The Octet Rule
Let's say you rent a limo to take you and your friends to prom. The limo has eight seats and it cost a pretty penny to rent. You need to invite only your date and three other couples to ride in it. If you have more than eight, the limo won't be comfortable to sit in. If you invite less people then the limo will cost more per person. Therefore, you need exactly eight people in your limo to hit the sweet spot. This situation is like the bonding of atoms. In an atom's outer shell (the limo) each atom needs exactly eight electrons (fellow riders).
There are three types of bonds that will be further discussed in this module. Here are some guidelines to help you remember them:
Metals + Nonmetals → Ionic Bonds
Nonmetal + Nonmetal → Covalent Bonds
Metal + Metal → Metallic Bonds
As we have said, bonding happens when an atom needs to complete its outer shell.

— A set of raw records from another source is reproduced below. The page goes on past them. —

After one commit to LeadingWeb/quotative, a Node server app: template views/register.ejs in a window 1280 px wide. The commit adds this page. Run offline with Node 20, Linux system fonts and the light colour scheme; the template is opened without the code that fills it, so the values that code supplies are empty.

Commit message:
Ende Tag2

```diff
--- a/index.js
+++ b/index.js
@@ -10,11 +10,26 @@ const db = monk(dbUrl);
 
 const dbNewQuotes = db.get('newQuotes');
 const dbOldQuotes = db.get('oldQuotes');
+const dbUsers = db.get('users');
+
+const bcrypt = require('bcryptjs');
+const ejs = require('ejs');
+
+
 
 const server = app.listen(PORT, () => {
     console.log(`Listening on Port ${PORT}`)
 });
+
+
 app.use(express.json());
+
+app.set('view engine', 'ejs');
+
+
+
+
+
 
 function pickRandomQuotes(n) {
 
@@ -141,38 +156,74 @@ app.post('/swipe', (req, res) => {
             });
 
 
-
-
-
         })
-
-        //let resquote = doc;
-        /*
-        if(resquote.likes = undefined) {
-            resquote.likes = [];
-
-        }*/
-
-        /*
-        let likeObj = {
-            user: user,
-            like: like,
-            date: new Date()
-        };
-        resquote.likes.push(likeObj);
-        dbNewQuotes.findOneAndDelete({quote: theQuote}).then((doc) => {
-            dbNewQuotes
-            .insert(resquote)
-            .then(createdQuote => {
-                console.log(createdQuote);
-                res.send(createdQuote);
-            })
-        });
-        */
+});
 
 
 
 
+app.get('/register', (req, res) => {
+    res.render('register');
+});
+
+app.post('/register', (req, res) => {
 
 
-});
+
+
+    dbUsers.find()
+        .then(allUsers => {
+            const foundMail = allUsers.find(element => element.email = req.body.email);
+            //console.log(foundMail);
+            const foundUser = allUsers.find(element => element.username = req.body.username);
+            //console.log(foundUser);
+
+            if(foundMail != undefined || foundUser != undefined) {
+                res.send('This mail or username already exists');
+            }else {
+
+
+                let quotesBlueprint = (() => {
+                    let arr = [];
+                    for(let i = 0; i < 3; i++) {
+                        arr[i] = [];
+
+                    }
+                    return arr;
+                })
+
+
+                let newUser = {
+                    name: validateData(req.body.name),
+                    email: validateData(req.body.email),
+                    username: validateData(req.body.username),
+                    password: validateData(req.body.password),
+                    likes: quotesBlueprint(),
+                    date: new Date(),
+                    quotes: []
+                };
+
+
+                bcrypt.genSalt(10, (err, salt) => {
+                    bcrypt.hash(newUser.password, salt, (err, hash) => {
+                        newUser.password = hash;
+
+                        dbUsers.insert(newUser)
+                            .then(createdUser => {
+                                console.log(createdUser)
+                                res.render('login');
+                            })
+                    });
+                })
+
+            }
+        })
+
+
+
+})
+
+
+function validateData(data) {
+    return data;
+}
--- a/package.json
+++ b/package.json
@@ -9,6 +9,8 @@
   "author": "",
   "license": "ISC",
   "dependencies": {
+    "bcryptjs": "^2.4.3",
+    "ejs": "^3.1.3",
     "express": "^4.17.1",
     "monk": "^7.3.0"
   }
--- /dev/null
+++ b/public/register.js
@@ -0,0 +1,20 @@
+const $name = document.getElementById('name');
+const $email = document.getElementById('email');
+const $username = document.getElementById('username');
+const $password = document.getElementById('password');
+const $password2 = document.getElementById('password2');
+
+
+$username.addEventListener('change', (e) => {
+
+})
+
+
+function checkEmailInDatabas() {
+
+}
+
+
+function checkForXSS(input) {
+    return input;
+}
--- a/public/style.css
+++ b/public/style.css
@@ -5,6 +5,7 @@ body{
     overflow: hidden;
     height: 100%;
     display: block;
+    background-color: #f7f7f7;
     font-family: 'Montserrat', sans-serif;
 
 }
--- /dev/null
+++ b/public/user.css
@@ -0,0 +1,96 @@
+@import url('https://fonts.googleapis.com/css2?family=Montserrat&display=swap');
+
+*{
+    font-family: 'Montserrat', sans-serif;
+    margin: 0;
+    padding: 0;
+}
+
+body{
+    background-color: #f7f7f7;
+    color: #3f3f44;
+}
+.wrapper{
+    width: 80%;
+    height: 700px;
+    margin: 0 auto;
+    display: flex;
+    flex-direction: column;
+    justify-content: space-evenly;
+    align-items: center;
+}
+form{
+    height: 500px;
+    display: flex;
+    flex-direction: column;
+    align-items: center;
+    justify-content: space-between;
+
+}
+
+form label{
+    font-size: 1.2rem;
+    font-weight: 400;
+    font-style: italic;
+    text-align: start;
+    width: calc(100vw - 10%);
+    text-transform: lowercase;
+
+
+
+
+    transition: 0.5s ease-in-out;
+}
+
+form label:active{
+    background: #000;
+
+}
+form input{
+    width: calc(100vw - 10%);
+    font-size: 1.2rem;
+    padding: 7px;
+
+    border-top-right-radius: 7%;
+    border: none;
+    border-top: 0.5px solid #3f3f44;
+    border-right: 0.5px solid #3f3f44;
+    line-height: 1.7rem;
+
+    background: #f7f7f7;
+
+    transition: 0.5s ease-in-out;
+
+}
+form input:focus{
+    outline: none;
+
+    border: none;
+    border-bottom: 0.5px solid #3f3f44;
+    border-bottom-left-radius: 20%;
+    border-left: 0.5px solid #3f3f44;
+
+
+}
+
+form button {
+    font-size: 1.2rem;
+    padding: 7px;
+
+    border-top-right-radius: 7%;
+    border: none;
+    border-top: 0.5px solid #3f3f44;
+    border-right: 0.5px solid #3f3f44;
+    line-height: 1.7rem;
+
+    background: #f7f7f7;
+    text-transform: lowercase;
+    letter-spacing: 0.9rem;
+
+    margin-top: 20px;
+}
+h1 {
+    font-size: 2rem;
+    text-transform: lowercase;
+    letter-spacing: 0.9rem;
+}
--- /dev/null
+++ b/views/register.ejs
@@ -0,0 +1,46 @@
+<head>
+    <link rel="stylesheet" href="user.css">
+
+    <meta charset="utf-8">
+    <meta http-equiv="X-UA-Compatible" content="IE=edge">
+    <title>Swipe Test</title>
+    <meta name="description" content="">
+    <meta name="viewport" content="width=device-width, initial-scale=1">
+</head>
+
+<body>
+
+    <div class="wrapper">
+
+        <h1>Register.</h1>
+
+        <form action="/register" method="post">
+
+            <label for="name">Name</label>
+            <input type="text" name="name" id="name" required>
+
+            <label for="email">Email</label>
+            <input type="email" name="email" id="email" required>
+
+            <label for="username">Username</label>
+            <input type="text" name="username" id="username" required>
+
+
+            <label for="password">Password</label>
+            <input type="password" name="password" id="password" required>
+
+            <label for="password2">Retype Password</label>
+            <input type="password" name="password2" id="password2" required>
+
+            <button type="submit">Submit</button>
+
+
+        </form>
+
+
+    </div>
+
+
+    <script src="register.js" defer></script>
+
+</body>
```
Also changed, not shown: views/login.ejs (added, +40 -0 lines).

This could mean losing, gaining, or sharing electrons. Once the outer shell is complete, the atom becomes isoelectronic. This means they have the same number and arrangement of electrons as the closest noble gas (group VIIIA). Remember noble gases are extremely stable due to their filled outer shell (8 valence electrons). That's why they get to take a limo to prom.
You don't like the idea of a limo filled with noble gasses? Well, let's move on then.

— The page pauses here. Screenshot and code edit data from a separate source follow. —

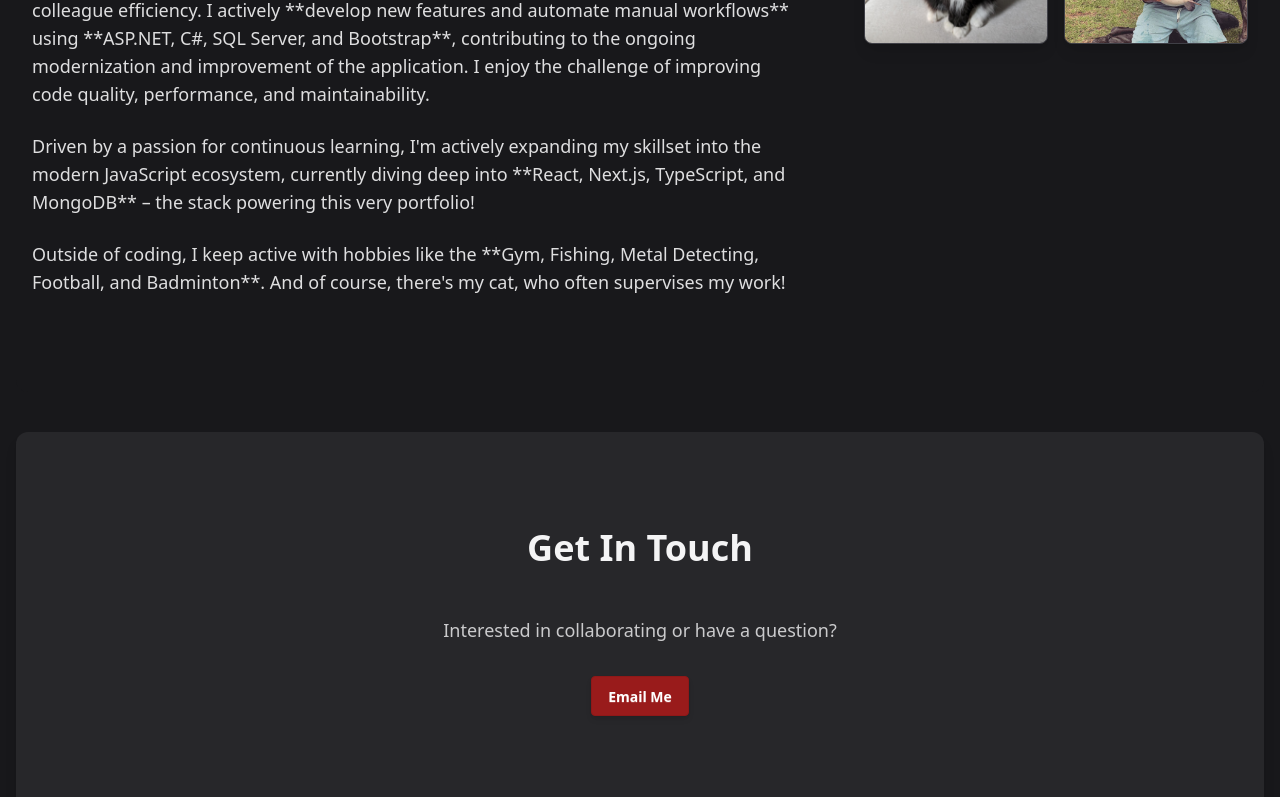
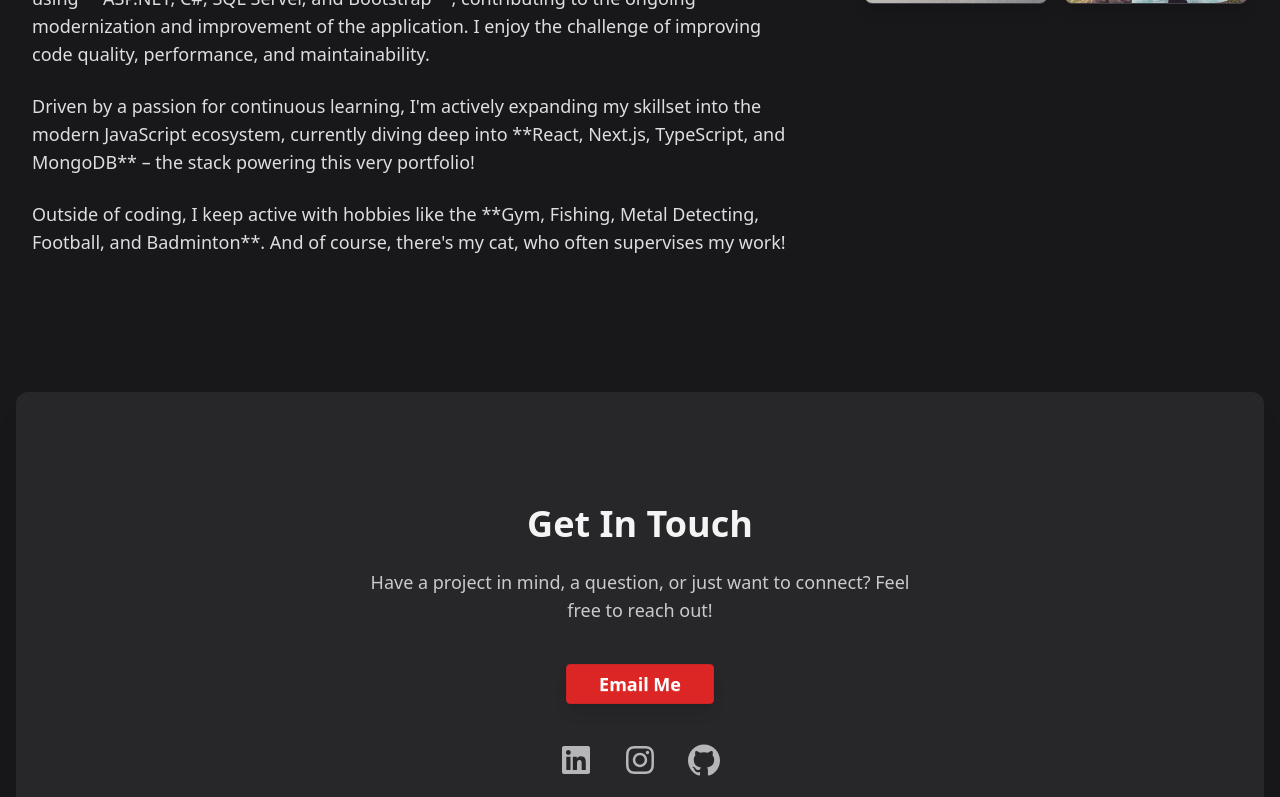
Before and after one commit to AntoniDev97/Portfolio, a Next.js app in the folder portfolio/: page / in a window 1280 px wide. Shown: the part 2000-2797 px from the top of the page. Built offline with nearby package versions, Linux system fonts and the light colour scheme; no server answers.

Commit message:
added contact section

```diff
--- /dev/null
+++ b/portfolio/app/components/ContactSection.tsx
@@ -0,0 +1,120 @@
+// src/components/ContactSection.tsx
+"use client";
+
+import React from "react";
+import { motion } from "motion/react";
+import {
+  LinkedInIcon,
+  InstagramIcon,
+  GithubIcon,
+} from "../components/icons/icons";
+
+// Reusable animation variants
+const itemVariants = {
+  hidden: { opacity: 0, y: 20 },
+  visible: {
+    opacity: 1,
+    y: 0,
+    transition: { duration: 0.5, ease: "easeOut" },
+  },
+};
+
+const ContactSection = () => {
+  // --- IMPORTANT: Replace with your actual URLs ---
+  const yourEmail = "karatedon@live.co.uk";
+  const yourLinkedIn =
+    "https://www.linkedin.com/in/antoni-christodoulou-582110177";
+  const yourInstagram = "https://www.instagram.com/4antoni/";
+  // ---
+
+  return (
+    <motion.section
+      id="contact"
+      className="py-20 md:py-28 bg-base-200 rounded-box mb-10 shadow-xl overflow-hidden"
+      initial="hidden"
+      whileInView="visible"
+      viewport={{ once: true, amount: 0.2 }}
+      transition={{ staggerChildren: 0.15 }}
+    >
+      <div className="container mx-auto px-4 text-center">
+        <motion.h2
+          variants={itemVariants}
+          className="text-3xl md:text-4xl font-bold mb-6 text-base-content"
+        >
+          Get In Touch
+        </motion.h2>
+
+        <motion.p
+          variants={itemVariants}
+          className="text-lg text-base-content/80 mb-10 max-w-xl mx-auto"
+        >
+          Have a project in mind, a question, or just want to connect? Feel free
+          to reach out!
+        </motion.p>
+
+        {/* Email Button */}
+        <motion.div variants={itemVariants} className="mb-10">
+          <motion.a
+            href={`mailto:${yourEmail}`}
+            className="btn btn-primary shadow-lg text-lg px-8 py-3" // Using primary red, slightly larger button
+            whileHover={{
+              scale: 1.05,
+              y: -2,
+              boxShadow: "0 5px 15px rgba(220, 38, 38, 0.3)",
+            }}
+            whileTap={{ scale: 0.95 }}
+            transition={{ type: "spring", stiffness: 300, damping: 15 }}
+          >
+            Email Me
+          </motion.a>
+        </motion.div>
+
+        {/* Social Links */}
+        <motion.div
+          variants={itemVariants}
+          className="flex justify-center items-center gap-6 md:gap-8" // Spacing for social icons
+        >
+          <motion.a
+            href={yourLinkedIn}
+            target="_blank"
+            rel="noopener noreferrer"
+            aria-label="LinkedIn Profile"
+            whileHover={{ scale: 1.2, y: -3, color: "var(--color-primary)" }} // Use theme color on hover
+            whileTap={{ scale: 0.9 }}
+            className="text-base-content/70 hover:text-base-content" // Start slightly muted
+          >
+            <LinkedInIcon className="w-7 h-7 md:w-8 md:h-8" />{" "}
+          </motion.a>
+
+          <motion.a
+            href={yourInstagram}
+            target="_blank"
+            rel="noopener noreferrer"
+            aria-label="Instagram Profile"
+            whileHover={{ scale: 1.2, y: -3, color: "var(--color-primary)" }}
+            whileTap={{ scale: 0.9 }}
+            className="text-base-content/70 hover:text-base-content"
+          >
+            <InstagramIcon className="w-7 h-7 md:w-8 md:h-8" />
+          </motion.a>
+
+          {
+            <motion.a
+              href={`https://github.com/AntoniDev97`}
+              target="_blank"
+              rel="noopener noreferrer"
+              aria-label="GitHub Profile"
+              whileHover={{ scale: 1.2, y: -3, color: "var(--color-primary)" }}
+              whileTap={{ scale: 0.9 }}
+              className="text-base-content/70 hover:text-base-content"
+            >
+              <GithubIcon className="w-7 h-7 md:w-8 md:h-8" />
+            </motion.a>
+          }
+        </motion.div>
+      </div>
+    </motion.section>
+  );
+};
+
+export default ContactSection;
--- a/portfolio/app/components/Hero.tsx
+++ b/portfolio/app/components/Hero.tsx
@@ -34,11 +34,7 @@ const Hero = () => {
   return (
     // Using DaisyUI component & theme classes
     <div className="hero min-h-[70vh] md:min-h-[60vh] bg-base-200 rounded-box my-10 shadow-xl overflow-hidden">
-      {" "}
-      {/* Adjusted min-height */}
-      {/* Updated hero-content for side-by-side layout on large screens */}
       <div className="hero-content flex-col lg:flex-row-reverse items-center justify-center gap-10 lg:gap-16 w-full max-w-4xl mx-auto px-4">
-        {" "}
         {/* Use flex, reverse row on large screens, add gap */}
         {/* Text and Button Content Block */}
         <motion.div
--- a/portfolio/app/components/icons/icons.tsx
+++ b/portfolio/app/components/icons/icons.tsx
@@ -28,6 +28,23 @@ export const FacebookIcon = ({
     <path
       className="fill-current"
       d="M512 256C512 114.6 397.4 0 256 0S0 114.6 0 256C0 376 82.7 476.8 194.2 504.5V334.2H141.4V256h52.8V222.3c0-87.1 39.4-127.5 125-127.5c16.2 0 44.2 3.2 55.7 6.4V172c-6-.6-16.5-1-29.6-1c-42 0-58.2 15.9-58.2 57.2V256h83.6l-14.4 78.2H287V510.1C413.8 494.8 512 386.9 512 256h0z"
+    />
+  </svg>
+);
+
+export const LinkedInIcon = ({
+  className = "w-6 h-6",
+}: {
+  className?: string;
+}) => (
+  <svg
+    xmlns="http://www.w3.org/2000/svg"
+    viewBox="0 0 448 512"
+    className={className}
+  >
+    <path
+      className="fill-current"
+      d="M416 32H31.9C14.3 32 0 46.5 0 64.3v383.4C0 465.5 14.3 480 31.9 480H416c17.6 0 32-14.5 32-32.3V64.3c0-17.8-14.4-32.3-32-32.3zM135.4 416H69V202.2h66.5V416zm-33.2-243c-21.3 0-38.5-17.3-38.5-38.5S80.9 96 102.2 96c21.2 0 38.5 17.3 38.5 38.5S123.4 173 102.2 173zm278.6 243h-66.4V312c0-24.8-.5-56.7-34.5-56.7-34.6 0-39.9 27-39.9 54.9V416h-66.4V202.2h63.7v29.2h.9c8.9-16.8 30.6-34.5 62.9-34.5 67.2 0 79.7 44.3 79.7 101.9V416z"
     />
   </svg>
 );
--- a/portfolio/app/page.tsx
+++ b/portfolio/app/page.tsx
@@ -5,6 +5,7 @@ import ProjectCard from "./components/ProjectCard";
 import { projects } from "./data/projects";
 import GithubRepoSection from "./components/githubRepo/GithubRepoSection";
 import AboutMe from "./components/AboutMe";
+import ContactSection from "./components/ContactSection";
 
 export default function HomePage() {
   return (
@@ -12,10 +13,7 @@ export default function HomePage() {
       <Hero />
 
       {/* --- Projects Section --- */}
-      <section
-        id="projects"
-        className="py-16 md:py-24 bg-base-100 rounded-box mb-10"
-      >
+      <section id="projects" className="py-16 md:py-24 bg-base-100 rounded-box">
         <div className="container mx-auto px-4">
           <h2 className="text-3xl md:text-4xl font-bold text-center mb-12 md:mb-16">
             Featured Project
@@ -44,26 +42,8 @@ export default function HomePage() {
       {/* --- Dynamic GitHub Section (Render the dedicated component) --- */}
       <GithubRepoSection />
 
-      <section
-        id="contact"
-        className="py-16 md:py-24 bg-base-200 rounded-box mb-10 shadow-lg"
-      >
-        <div className="container mx-auto px-4 text-center">
-          <h2 className="text-3xl md:text-4xl font-bold mb-12 text-base-content">
-            Get In Touch
-          </h2>
-          <p className="text-lg text-base-content/80 mb-8 max-w-xl mx-auto">
-            Interested in collaborating or have a question?
-          </p>
-          <a
-            href="mailto:your.email@example.com"
-            className="btn btn-secondary shadow-md"
-          >
-            {/* Update email */}
-            Email Me
-          </a>
-        </div>
-      </section>
+      {/* --- Contact Section Component --- */}
+      <ContactSection />
     </>
   );
 }
```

Ever wanted to predict the future like The Oracle? Now could be your chance. You heard us right. With the proper training and the right conditions, even you can predict how an element will react with other elements and what types of compounds it will form. All it takes is to know what's going on in the atom's orbitals in order to predict how it will react. (We cannot guarantee you will predict lottery numbers.)

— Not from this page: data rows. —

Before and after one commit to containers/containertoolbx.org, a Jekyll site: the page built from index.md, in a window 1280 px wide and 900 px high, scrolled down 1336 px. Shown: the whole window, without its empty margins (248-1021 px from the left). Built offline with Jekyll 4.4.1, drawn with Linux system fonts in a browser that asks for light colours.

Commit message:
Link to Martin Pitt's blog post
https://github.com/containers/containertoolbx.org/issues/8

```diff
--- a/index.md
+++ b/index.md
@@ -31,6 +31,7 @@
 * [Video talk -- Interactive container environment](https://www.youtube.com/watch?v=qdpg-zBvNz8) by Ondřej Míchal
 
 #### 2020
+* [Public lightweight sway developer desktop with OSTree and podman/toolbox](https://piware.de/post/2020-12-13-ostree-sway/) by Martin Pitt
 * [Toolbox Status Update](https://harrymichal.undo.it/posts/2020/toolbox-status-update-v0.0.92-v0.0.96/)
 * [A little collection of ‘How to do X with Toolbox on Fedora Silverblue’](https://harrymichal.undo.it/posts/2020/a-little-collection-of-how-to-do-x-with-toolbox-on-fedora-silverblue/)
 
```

Electron Configuration is the arrangement of the electrons in a particular atom or element. This is without a doubt the best kept secret for predicting the fate of an atom—so keep it to yourself. Just kidding. You can tell people.
Wait, you're not impressed? Well, what if we could predict the shape or geometry of the molecular substance too? Does that pique your interest? Calm down. There is a way, and we're about to show it to you.
According to the Valence Shell Electron Pair Repulsion (VSEPR) theory the shape formed by a molecule is based on the valence electrons surrounding the central atom. A molecule can form many different shapes depending on the types and number of atoms involved. Atoms are like nature's Legos and we're about to learn how to snap them together.